Stored records:
* * *
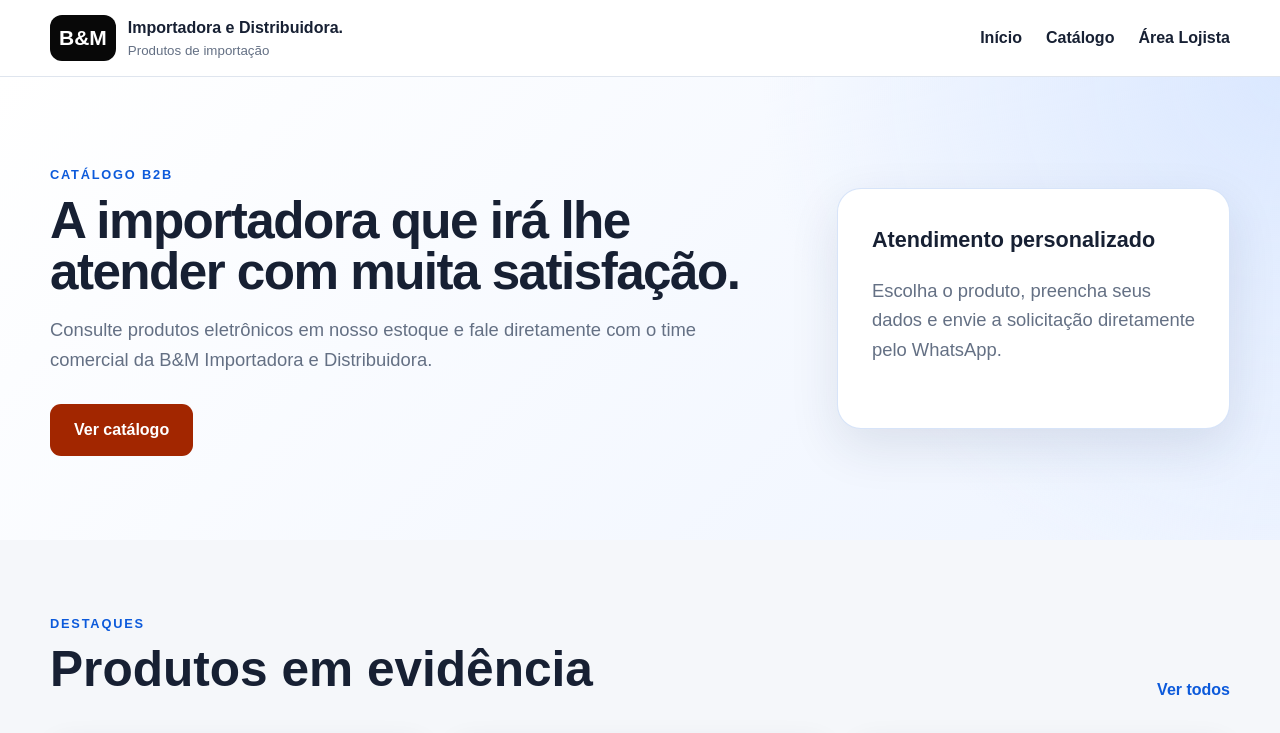
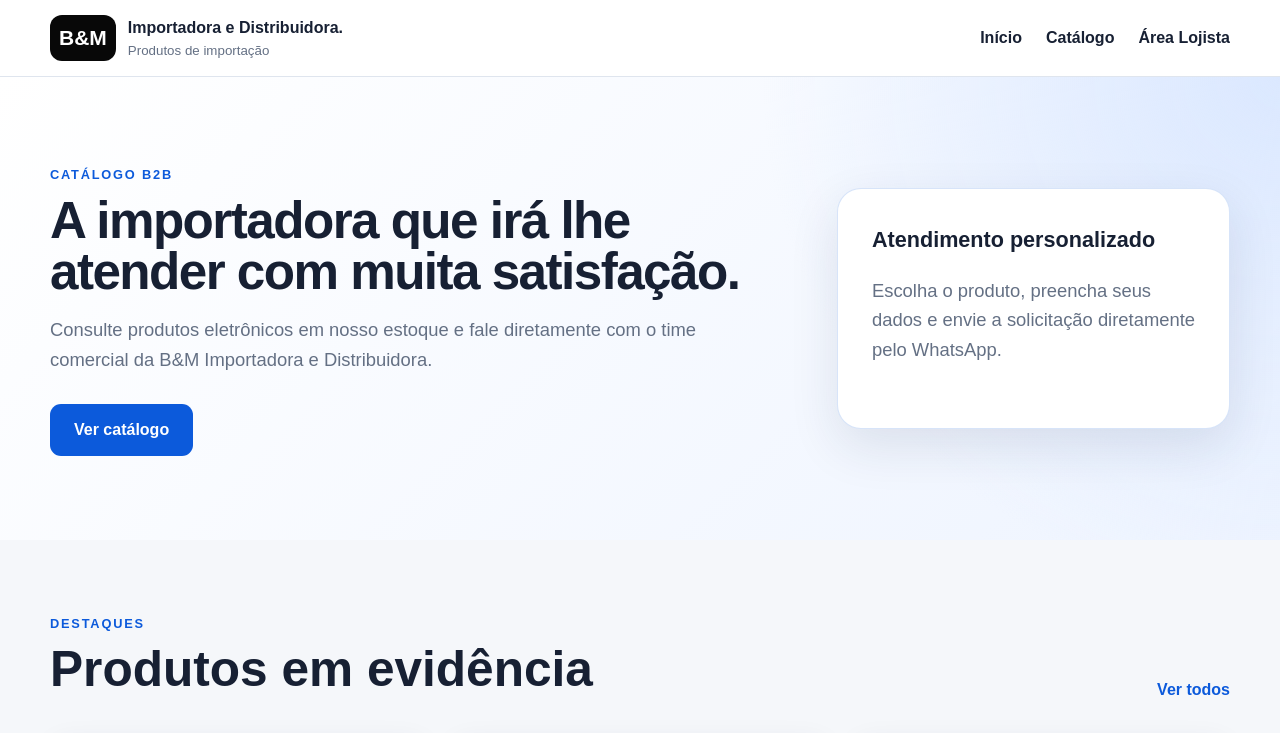
Before and after one commit to romanuser/bm-vitrine, a Next.js app: page / in a window 1280 px wide. Shown: the top 733 px of the page. Built offline with nearby package versions, Linux system fonts and the light colour scheme; grey boxes are pictures that could not be loaded.

Commit message:
Atualiza css .button.large primary inserindo var -- primary

```diff
--- a/src/app/globals.css
+++ b/src/app/globals.css
@@ -291,6 +291,7 @@ textarea {
 .button.large {
   min-height: 52px;
   padding-inline: 24px;
+  background: var(--primary);
 }
 
 .catalog-filters {
```
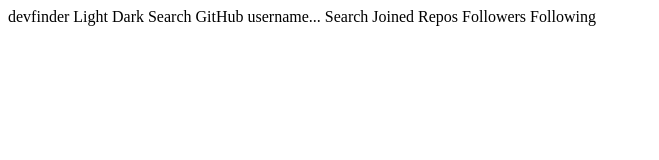
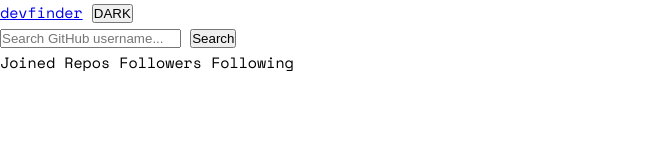
Before and after one commit to davidkadaria/github-user-search-app, a plain HTML site: page index.html in a window 1280 px wide. Shown: the whole page, without its empty margins (0-659 px from the left). Drawn offline with nearby package versions, Linux system fonts and the light colour scheme.

Commit message:
Modified index.html

```diff
--- a/index.html
+++ b/index.html
@@ -1,28 +1,28 @@
 <!DOCTYPE html>
 <html lang="en">
-<head>
-  <meta charset="UTF-8">
-  <meta name="viewport" content="width=device-width, initial-scale=1.0">
+	<head>
+		<meta charset="UTF-8" />
+		<meta http-equiv="X-UA-Compatible" content="IE=edge" />
+		<meta name="viewport" content="width=device-width, initial-scale=1.0" />
+		<meta name="author" content="David Kadaria" />
 
-  <link rel="icon" type="image/png" sizes="32x32" href="./assets/favicon-32x32.png">
+		<link rel="icon" type="image/png" sizes="32x32" href="./assets/favicon-32x32.png" />
+		<link rel="stylesheet" href="./css/theme.css" />
+		<link rel="stylesheet" href="./css/style.css" />
 
-  <title>Frontend Mentor | GitHub user search app</title>
-</head>
-<body>
-
-  devfinder
-
-  Light
-  Dark
-
-  Search GitHub username...
-  Search
-
-  Joined
-
-  Repos
-  Followers
-  Following
-
-</body>
+		<title>GitHub user search app</title>
+	</head>
+	<body>
+		<header class="header">
+			<nav class="navbar">
+				<a class="navbar__logo" href="#">devfinder</a>
+				<button class="navbar__theme-switcher">DARK</button>
+			</nav>
+			<form class="search-form">
+				<input class="search-form__input" type="text" placeholder="Search GitHub username..." />
+				<button class="search-form__button">Search</button>
+			</form>
+		</header>
+		<main class="content">Joined Repos Followers Following</main>
+	</body>
 </html>
```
* * *
» **THE PROBLEM**: Show all lines from the data above in which the word "devfinder" appears.

» **TASK RESULT**:
-  devfinder
+				<a class="navbar__logo" href="#">devfinder</a>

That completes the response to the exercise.